■ **To do**
Output each entry exactly; skip nothing.

Source data:
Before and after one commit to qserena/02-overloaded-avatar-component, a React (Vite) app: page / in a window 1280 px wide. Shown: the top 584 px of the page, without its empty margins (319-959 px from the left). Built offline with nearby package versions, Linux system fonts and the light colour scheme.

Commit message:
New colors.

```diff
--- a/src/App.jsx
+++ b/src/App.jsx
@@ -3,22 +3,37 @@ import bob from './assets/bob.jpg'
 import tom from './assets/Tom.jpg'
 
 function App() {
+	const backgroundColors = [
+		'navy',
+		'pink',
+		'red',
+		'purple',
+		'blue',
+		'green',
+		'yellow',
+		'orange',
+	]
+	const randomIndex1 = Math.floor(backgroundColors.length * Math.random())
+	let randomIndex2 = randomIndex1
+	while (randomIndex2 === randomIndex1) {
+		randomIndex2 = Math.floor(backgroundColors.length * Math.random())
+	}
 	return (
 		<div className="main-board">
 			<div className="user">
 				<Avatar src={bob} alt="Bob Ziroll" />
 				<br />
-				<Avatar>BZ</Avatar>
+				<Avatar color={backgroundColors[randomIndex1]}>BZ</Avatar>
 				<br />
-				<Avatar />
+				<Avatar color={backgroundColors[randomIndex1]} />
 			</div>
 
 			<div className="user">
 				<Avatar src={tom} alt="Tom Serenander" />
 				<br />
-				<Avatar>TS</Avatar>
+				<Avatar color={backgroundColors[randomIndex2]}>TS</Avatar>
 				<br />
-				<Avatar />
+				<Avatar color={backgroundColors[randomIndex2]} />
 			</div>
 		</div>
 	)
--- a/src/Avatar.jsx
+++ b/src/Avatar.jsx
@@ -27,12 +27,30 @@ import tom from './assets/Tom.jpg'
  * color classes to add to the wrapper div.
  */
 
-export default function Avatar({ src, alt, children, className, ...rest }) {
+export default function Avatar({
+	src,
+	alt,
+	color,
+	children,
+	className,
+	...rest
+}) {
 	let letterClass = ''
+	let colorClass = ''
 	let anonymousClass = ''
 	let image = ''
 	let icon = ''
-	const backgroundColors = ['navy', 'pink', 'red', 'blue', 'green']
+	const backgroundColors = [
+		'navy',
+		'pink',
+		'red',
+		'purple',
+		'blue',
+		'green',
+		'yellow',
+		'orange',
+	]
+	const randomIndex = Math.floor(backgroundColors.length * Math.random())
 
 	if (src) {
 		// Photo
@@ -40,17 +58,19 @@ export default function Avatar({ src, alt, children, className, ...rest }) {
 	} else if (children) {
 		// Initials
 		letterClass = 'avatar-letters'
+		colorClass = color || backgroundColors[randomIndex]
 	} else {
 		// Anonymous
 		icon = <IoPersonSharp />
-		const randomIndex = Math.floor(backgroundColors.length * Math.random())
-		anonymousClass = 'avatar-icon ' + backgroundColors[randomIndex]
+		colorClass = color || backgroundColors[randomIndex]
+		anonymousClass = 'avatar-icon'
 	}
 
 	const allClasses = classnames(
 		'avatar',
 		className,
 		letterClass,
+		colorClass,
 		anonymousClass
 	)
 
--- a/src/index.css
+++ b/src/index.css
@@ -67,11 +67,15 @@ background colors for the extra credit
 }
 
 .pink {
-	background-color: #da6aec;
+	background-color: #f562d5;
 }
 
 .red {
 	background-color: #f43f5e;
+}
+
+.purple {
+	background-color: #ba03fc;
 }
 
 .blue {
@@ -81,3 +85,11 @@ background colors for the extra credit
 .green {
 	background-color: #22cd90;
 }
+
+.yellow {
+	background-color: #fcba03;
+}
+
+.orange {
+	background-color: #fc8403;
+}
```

■ **Response for this exercise**
Before and after one commit to qserena/02-overloaded-avatar-component, a React (Vite) app: page / in a window 1280 px wide. Shown: the top 584 px of the page, without its empty margins (319-959 px from the left). Built offline with nearby package versions, Linux system fonts and the light colour scheme.

Commit message:
New colors.

```diff
--- a/src/App.jsx
+++ b/src/App.jsx
@@ -3,22 +3,37 @@ import bob from './assets/bob.jpg'
 import tom from './assets/Tom.jpg'
 
 function App() {
+	const backgroundColors = [
+		'navy',
+		'pink',
+		'red',
+		'purple',
+		'blue',
+		'green',
+		'yellow',
+		'orange',
+	]
+	const randomIndex1 = Math.floor(backgroundColors.length * Math.random())
+	let randomIndex2 = randomIndex1
+	while (randomIndex2 === randomIndex1) {
+		randomIndex2 = Math.floor(backgroundColors.length * Math.random())
+	}
 	return (
 		<div className="main-board">
 			<div className="user">
 				<Avatar src={bob} alt="Bob Ziroll" />
 				<br />
-				<Avatar>BZ</Avatar>
+				<Avatar color={backgroundColors[randomIndex1]}>BZ</Avatar>
 				<br />
-				<Avatar />
+				<Avatar color={backgroundColors[randomIndex1]} />
 			</div>
 
 			<div className="user">
 				<Avatar src={tom} alt="Tom Serenander" />
 				<br />
-				<Avatar>TS</Avatar>
+				<Avatar color={backgroundColors[randomIndex2]}>TS</Avatar>
 				<br />
-				<Avatar />
+				<Avatar color={backgroundColors[randomIndex2]} />
 			</div>
 		</div>
 	)
--- a/src/Avatar.jsx
+++ b/src/Avatar.jsx
@@ -27,12 +27,30 @@ import tom from './assets/Tom.jpg'
  * color classes to add to the wrapper div.
  */
 
-export default function Avatar({ src, alt, children, className, ...rest }) {
+export default function Avatar({
+	src,
+	alt,
+	color,
+	children,
+	className,
+	...rest
+}) {
 	let letterClass = ''
+	let colorClass = ''
 	let anonymousClass = ''
 	let image = ''
 	let icon = ''
-	const backgroundColors = ['navy', 'pink', 'red', 'blue', 'green']
+	const backgroundColors = [
+		'navy',
+		'pink',
+		'red',
+		'purple',
+		'blue',
+		'green',
+		'yellow',
+		'orange',
+	]
+	const randomIndex = Math.floor(backgroundColors.length * Math.random())
 
 	if (src) {
 		// Photo
@@ -40,17 +58,19 @@ export default function Avatar({ src, alt, children, className, ...rest }) {
 	} else if (children) {
 		// Initials
 		letterClass = 'avatar-letters'
+		colorClass = color || backgroundColors[randomIndex]
 	} else {
 		// Anonymous
 		icon = <IoPersonSharp />
-		const randomIndex = Math.floor(backgroundColors.length * Math.random())
-		anonymousClass = 'avatar-icon ' + backgroundColors[randomIndex]
+		colorClass = color || backgroundColors[randomIndex]
+		anonymousClass = 'avatar-icon'
 	}
 
 	const allClasses = classnames(
 		'avatar',
 		className,
 		letterClass,
+		colorClass,
 		anonymousClass
 	)
 
--- a/src/index.css
+++ b/src/index.css
@@ -67,11 +67,15 @@ background colors for the extra credit
 }
 
 .pink {
-	background-color: #da6aec;
+	background-color: #f562d5;
 }
 
 .red {
 	background-color: #f43f5e;
+}
+
+.purple {
+	background-color: #ba03fc;
 }
 
 .blue {
@@ -81,3 +85,11 @@ background colors for the extra credit
 .green {
 	background-color: #22cd90;
 }
+
+.yellow {
+	background-color: #fcba03;
+}
+
+.orange {
+	background-color: #fc8403;
+}
```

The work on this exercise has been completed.